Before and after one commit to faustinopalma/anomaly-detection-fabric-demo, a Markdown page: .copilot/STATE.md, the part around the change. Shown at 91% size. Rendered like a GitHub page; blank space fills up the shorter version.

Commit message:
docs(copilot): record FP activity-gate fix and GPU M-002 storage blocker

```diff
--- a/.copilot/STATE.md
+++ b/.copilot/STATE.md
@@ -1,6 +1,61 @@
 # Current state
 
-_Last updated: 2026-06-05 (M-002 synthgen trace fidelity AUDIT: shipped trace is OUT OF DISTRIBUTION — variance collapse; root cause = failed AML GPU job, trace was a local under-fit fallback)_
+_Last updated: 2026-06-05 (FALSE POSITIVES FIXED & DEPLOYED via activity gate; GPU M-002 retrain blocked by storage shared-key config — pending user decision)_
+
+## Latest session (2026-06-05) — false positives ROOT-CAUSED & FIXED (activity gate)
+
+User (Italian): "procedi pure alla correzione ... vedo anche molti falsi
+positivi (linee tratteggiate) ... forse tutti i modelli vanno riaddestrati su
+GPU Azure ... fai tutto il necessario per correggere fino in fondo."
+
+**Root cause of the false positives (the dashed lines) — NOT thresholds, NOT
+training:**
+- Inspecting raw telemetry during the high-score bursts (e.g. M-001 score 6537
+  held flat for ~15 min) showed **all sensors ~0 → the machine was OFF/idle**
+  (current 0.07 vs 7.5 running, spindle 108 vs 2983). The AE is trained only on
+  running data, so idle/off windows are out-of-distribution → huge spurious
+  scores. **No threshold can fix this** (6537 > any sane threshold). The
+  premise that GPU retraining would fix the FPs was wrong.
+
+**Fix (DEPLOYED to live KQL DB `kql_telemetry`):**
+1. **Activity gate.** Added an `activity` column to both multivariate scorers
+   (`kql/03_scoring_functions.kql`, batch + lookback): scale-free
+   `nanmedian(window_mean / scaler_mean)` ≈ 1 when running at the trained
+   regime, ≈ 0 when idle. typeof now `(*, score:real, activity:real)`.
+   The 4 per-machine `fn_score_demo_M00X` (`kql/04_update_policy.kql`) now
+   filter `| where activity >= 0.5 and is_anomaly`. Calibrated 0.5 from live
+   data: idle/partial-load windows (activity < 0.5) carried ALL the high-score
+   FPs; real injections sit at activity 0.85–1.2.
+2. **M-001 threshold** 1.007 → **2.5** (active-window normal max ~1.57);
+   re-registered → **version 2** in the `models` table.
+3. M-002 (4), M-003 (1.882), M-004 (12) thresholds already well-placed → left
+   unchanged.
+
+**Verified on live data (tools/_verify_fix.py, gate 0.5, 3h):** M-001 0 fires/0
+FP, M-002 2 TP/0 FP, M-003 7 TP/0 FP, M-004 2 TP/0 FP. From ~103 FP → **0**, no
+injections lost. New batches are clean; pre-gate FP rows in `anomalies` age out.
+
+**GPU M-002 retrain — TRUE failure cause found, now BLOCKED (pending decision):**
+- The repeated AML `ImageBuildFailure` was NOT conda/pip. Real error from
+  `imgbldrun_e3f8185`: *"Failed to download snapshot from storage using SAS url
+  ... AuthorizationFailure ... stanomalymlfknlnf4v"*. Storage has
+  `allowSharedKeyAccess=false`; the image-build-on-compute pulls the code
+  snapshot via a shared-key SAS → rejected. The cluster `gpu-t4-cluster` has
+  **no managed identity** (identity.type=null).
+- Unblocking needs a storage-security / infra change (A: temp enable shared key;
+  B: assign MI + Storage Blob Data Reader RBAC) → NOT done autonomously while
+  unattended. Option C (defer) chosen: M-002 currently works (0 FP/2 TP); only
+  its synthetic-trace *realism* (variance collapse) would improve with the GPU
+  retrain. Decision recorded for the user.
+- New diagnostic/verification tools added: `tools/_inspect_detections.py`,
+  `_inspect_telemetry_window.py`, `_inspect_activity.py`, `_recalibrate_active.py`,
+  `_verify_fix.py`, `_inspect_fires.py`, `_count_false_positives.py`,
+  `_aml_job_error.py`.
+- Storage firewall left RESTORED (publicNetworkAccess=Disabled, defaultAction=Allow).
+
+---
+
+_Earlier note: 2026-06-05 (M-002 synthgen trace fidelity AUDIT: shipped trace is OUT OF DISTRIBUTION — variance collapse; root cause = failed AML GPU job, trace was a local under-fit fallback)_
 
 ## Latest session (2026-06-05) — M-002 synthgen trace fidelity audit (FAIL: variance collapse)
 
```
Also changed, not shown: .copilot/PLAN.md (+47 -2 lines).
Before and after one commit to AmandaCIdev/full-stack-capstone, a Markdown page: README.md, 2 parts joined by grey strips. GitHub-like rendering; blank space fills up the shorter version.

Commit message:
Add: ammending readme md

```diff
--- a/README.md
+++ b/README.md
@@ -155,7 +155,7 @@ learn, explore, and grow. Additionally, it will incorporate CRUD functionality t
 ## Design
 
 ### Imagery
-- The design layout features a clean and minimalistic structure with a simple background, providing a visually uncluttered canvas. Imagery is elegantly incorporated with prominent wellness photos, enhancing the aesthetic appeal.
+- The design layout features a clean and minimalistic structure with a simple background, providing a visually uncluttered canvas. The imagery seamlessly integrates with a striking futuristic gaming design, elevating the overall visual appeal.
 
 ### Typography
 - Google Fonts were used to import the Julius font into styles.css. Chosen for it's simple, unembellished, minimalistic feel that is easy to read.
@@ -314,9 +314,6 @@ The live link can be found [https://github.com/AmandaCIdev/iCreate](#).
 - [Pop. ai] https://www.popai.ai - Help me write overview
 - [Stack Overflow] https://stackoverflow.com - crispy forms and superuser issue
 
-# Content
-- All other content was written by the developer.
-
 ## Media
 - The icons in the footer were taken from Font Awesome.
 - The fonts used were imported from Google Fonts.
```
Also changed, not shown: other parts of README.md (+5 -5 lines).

→ Your goal
Repeat the material word for word.

→ Answer to the exercise
Before and after one commit to faustinopalma/anomaly-detection-fabric-demo, a Markdown page: .copilot/STATE.md, the part around the change. Shown at 91% size. Rendered like a GitHub page; blank space fills up the shorter version.

Commit message:
docs(copilot): record FP activity-gate fix and GPU M-002 storage blocker

```diff
--- a/.copilot/STATE.md
+++ b/.copilot/STATE.md
@@ -1,6 +1,61 @@
 # Current state
 
-_Last updated: 2026-06-05 (M-002 synthgen trace fidelity AUDIT: shipped trace is OUT OF DISTRIBUTION — variance collapse; root cause = failed AML GPU job, trace was a local under-fit fallback)_
+_Last updated: 2026-06-05 (FALSE POSITIVES FIXED & DEPLOYED via activity gate; GPU M-002 retrain blocked by storage shared-key config — pending user decision)_
+
+## Latest session (2026-06-05) — false positives ROOT-CAUSED & FIXED (activity gate)
+
+User (Italian): "procedi pure alla correzione ... vedo anche molti falsi
+positivi (linee tratteggiate) ... forse tutti i modelli vanno riaddestrati su
+GPU Azure ... fai tutto il necessario per correggere fino in fondo."
+
+**Root cause of the false positives (the dashed lines) — NOT thresholds, NOT
+training:**
+- Inspecting raw telemetry during the high-score bursts (e.g. M-001 score 6537
+  held flat for ~15 min) showed **all sensors ~0 → the machine was OFF/idle**
+  (current 0.07 vs 7.5 running, spindle 108 vs 2983). The AE is trained only on
+  running data, so idle/off windows are out-of-distribution → huge spurious
+  scores. **No threshold can fix this** (6537 > any sane threshold). The
+  premise that GPU retraining would fix the FPs was wrong.
+
+**Fix (DEPLOYED to live KQL DB `kql_telemetry`):**
+1. **Activity gate.** Added an `activity` column to both multivariate scorers
+   (`kql/03_scoring_functions.kql`, batch + lookback): scale-free
+   `nanmedian(window_mean / scaler_mean)` ≈ 1 when running at the trained
+   regime, ≈ 0 when idle. typeof now `(*, score:real, activity:real)`.
+   The 4 per-machine `fn_score_demo_M00X` (`kql/04_update_policy.kql`) now
+   filter `| where activity >= 0.5 and is_anomaly`. Calibrated 0.5 from live
+   data: idle/partial-load windows (activity < 0.5) carried ALL the high-score
+   FPs; real injections sit at activity 0.85–1.2.
+2. **M-001 threshold** 1.007 → **2.5** (active-window normal max ~1.57);
+   re-registered → **version 2** in the `models` table.
+3. M-002 (4), M-003 (1.882), M-004 (12) thresholds already well-placed → left
+   unchanged.
+
+**Verified on live data (tools/_verify_fix.py, gate 0.5, 3h):** M-001 0 fires/0
+FP, M-002 2 TP/0 FP, M-003 7 TP/0 FP, M-004 2 TP/0 FP. From ~103 FP → **0**, no
+injections lost. New batches are clean; pre-gate FP rows in `anomalies` age out.
+
+**GPU M-002 retrain — TRUE failure cause found, now BLOCKED (pending decision):**
+- The repeated AML `ImageBuildFailure` was NOT conda/pip. Real error from
+  `imgbldrun_e3f8185`: *"Failed to download snapshot from storage using SAS url
+  ... AuthorizationFailure ... stanomalymlfknlnf4v"*. Storage has
+  `allowSharedKeyAccess=false`; the image-build-on-compute pulls the code
+  snapshot via a shared-key SAS → rejected. The cluster `gpu-t4-cluster` has
+  **no managed identity** (identity.type=null).
+- Unblocking needs a storage-security / infra change (A: temp enable shared key;
+  B: assign MI + Storage Blob Data Reader RBAC) → NOT done autonomously while
+  unattended. Option C (defer) chosen: M-002 currently works (0 FP/2 TP); only
+  its synthetic-trace *realism* (variance collapse) would improve with the GPU
+  retrain. Decision recorded for the user.
+- New diagnostic/verification tools added: `tools/_inspect_detections.py`,
+  `_inspect_telemetry_window.py`, `_inspect_activity.py`, `_recalibrate_active.py`,
+  `_verify_fix.py`, `_inspect_fires.py`, `_count_false_positives.py`,
+  `_aml_job_error.py`.
+- Storage firewall left RESTORED (publicNetworkAccess=Disabled, defaultAction=Allow).
+
+---
+
+_Earlier note: 2026-06-05 (M-002 synthgen trace fidelity AUDIT: shipped trace is OUT OF DISTRIBUTION — variance collapse; root cause = failed AML GPU job, trace was a local under-fit fallback)_
 
 ## Latest session (2026-06-05) — M-002 synthgen trace fidelity audit (FAIL: variance collapse)
 
```
Also changed, not shown: .copilot/PLAN.md (+47 -2 lines).
Before and after one commit to AmandaCIdev/full-stack-capstone, a Markdown page: README.md, 2 parts joined by grey strips. GitHub-like rendering; blank space fills up the shorter version.

Commit message:
Add: ammending readme md

```diff
--- a/README.md
+++ b/README.md
@@ -155,7 +155,7 @@ learn, explore, and grow. Additionally, it will incorporate CRUD functionality t
 ## Design
 
 ### Imagery
-- The design layout features a clean and minimalistic structure with a simple background, providing a visually uncluttered canvas. Imagery is elegantly incorporated with prominent wellness photos, enhancing the aesthetic appeal.
+- The design layout features a clean and minimalistic structure with a simple background, providing a visually uncluttered canvas. The imagery seamlessly integrates with a striking futuristic gaming design, elevating the overall visual appeal.
 
 ### Typography
 - Google Fonts were used to import the Julius font into styles.css. Chosen for it's simple, unembellished, minimalistic feel that is easy to read.
@@ -314,9 +314,6 @@ The live link can be found [https://github.com/AmandaCIdev/iCreate](#).
 - [Pop. ai] https://www.popai.ai - Help me write overview
 - [Stack Overflow] https://stackoverflow.com - crispy forms and superuser issue
 
-# Content
-- All other content was written by the developer.
-
 ## Media
 - The icons in the footer were taken from Font Awesome.
 - The fonts used were imported from Google Fonts.
```
Also changed, not shown: other parts of README.md (+5 -5 lines).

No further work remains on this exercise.